* [INFORMATION PROVIDED]
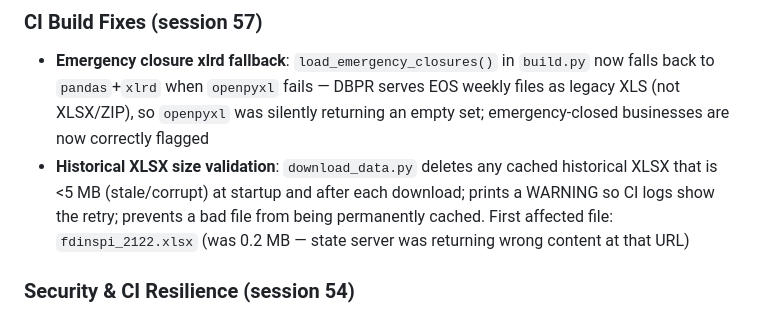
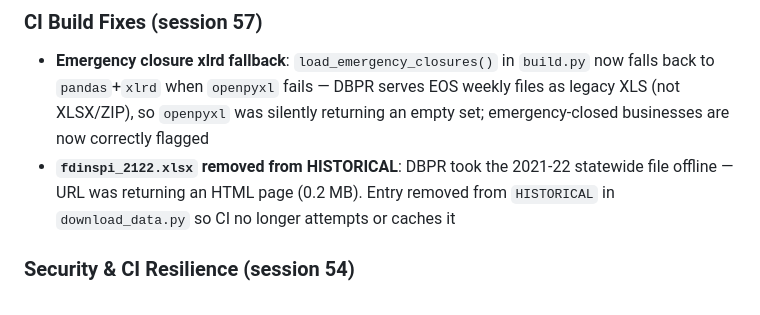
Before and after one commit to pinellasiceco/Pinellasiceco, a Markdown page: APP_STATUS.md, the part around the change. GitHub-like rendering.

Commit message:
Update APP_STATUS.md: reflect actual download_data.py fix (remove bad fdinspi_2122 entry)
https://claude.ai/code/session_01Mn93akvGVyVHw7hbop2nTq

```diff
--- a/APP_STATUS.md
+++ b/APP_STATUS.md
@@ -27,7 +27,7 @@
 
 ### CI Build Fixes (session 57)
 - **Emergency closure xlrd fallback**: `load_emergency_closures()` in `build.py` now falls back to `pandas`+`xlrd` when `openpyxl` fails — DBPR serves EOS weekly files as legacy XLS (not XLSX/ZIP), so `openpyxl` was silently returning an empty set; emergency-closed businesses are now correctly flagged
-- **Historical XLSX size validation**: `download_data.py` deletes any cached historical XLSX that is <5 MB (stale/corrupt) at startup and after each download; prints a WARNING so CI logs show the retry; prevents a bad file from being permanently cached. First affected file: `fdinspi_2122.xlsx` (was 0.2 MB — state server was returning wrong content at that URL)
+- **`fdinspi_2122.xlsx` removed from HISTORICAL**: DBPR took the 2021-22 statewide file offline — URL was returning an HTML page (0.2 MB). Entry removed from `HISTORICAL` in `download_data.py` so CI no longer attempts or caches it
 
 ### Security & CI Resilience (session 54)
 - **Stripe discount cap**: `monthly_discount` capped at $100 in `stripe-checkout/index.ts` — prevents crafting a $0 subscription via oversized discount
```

* [PROBLEM DESCRIPTION] Please print the lines above exactly, beginning at the first line of the entries and ending at the line holding "Update APP_STATUS.md: reflect", and leave the pictures out.

* [WRITTEN SOLUTION]
Before and after one commit to pinellasiceco/Pinellasiceco, a Markdown page: APP_STATUS.md, the part around the change. GitHub-like rendering.

Commit message:
Update APP_STATUS.md: reflect actual download_data.py fix (remove bad fdinspi_2122 entry)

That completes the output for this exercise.